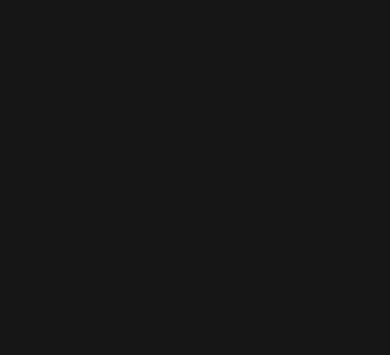
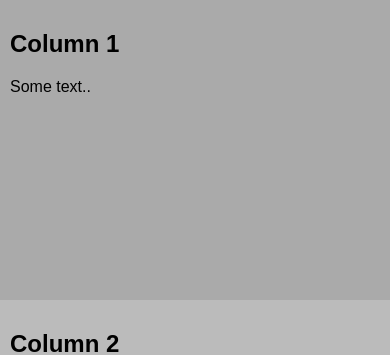
Before and after one commit to varad615/Login-Form-UI, a website: page www/pages/signup.html in a window 390 px wide. Shown: the top 355 px of the page. Drawn offline with Linux system fonts and the light colour scheme.

Commit message:
new signup page css

```diff
--- /dev/null
+++ b/www/css/Signup.css
@@ -0,0 +1,36 @@
+body {
+    margin: 0%;
+  background-color: #161616;
+  font-family: Arial, Helvetica, sans-serif;
+}
+.container {
+  color: white;
+  position: absolute;
+  top: 45%;
+  left: 50%;
+  -moz-transform: translateX(-50%) translateY(-50%);
+  -webkit-transform: translateX(-50%) translateY(-50%);
+  transform: translateX(-50%) translateY(-50%);
+}
+* {
+  box-sizing: border-box;
+}
+
+.column {
+  float: left;
+  width: 50%;
+  padding: 10px;
+  height: 300px;
+}
+
+.row:after {
+  content: "";
+  display: table;
+  clear: both;
+}
+
+@media screen and (max-width: 600px) {
+  .column {
+    width: 100%;
+  }
+}
--- a/www/pages/signup.html
+++ b/www/pages/signup.html
@@ -5,11 +5,18 @@
     <meta http-equiv="X-UA-Compatible" content="IE=edge">
     <meta name="viewport" content="width=device-width, initial-scale=1.0">
     <title>Signup</title>
-    <link rel="stylesheet" href="../css/index.css">
+    <link rel="stylesheet" href="../css/Signup.css">
 </head>
 <body>
-    <div class="container">
-        <h1>Signup</h1>
-    </div>
+        <div class="row">
+            <div class="column" style="background-color:#aaa;">
+              <h2>Column 1</h2>
+              <p>Some text..</p>
+            </div>
+            <div class="column" style="background-color:#bbb;">
+              <h2>Column 2</h2>
+              <p>Some text..</p>
+            </div>
+          </div>
 </body>
 </html>
```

════════

● **Your goal**: Only lines holding the word "html" are wanted; list them all from the material.

● **Response**:
Before and after one commit to varad615/Login-Form-UI, a website: page www/pages/signup.html in a window 390 px wide. Shown: the top 355 px of the page. Drawn offline with Linux system fonts and the light colour scheme.
--- a/www/pages/signup.html
+++ b/www/pages/signup.html
 </html>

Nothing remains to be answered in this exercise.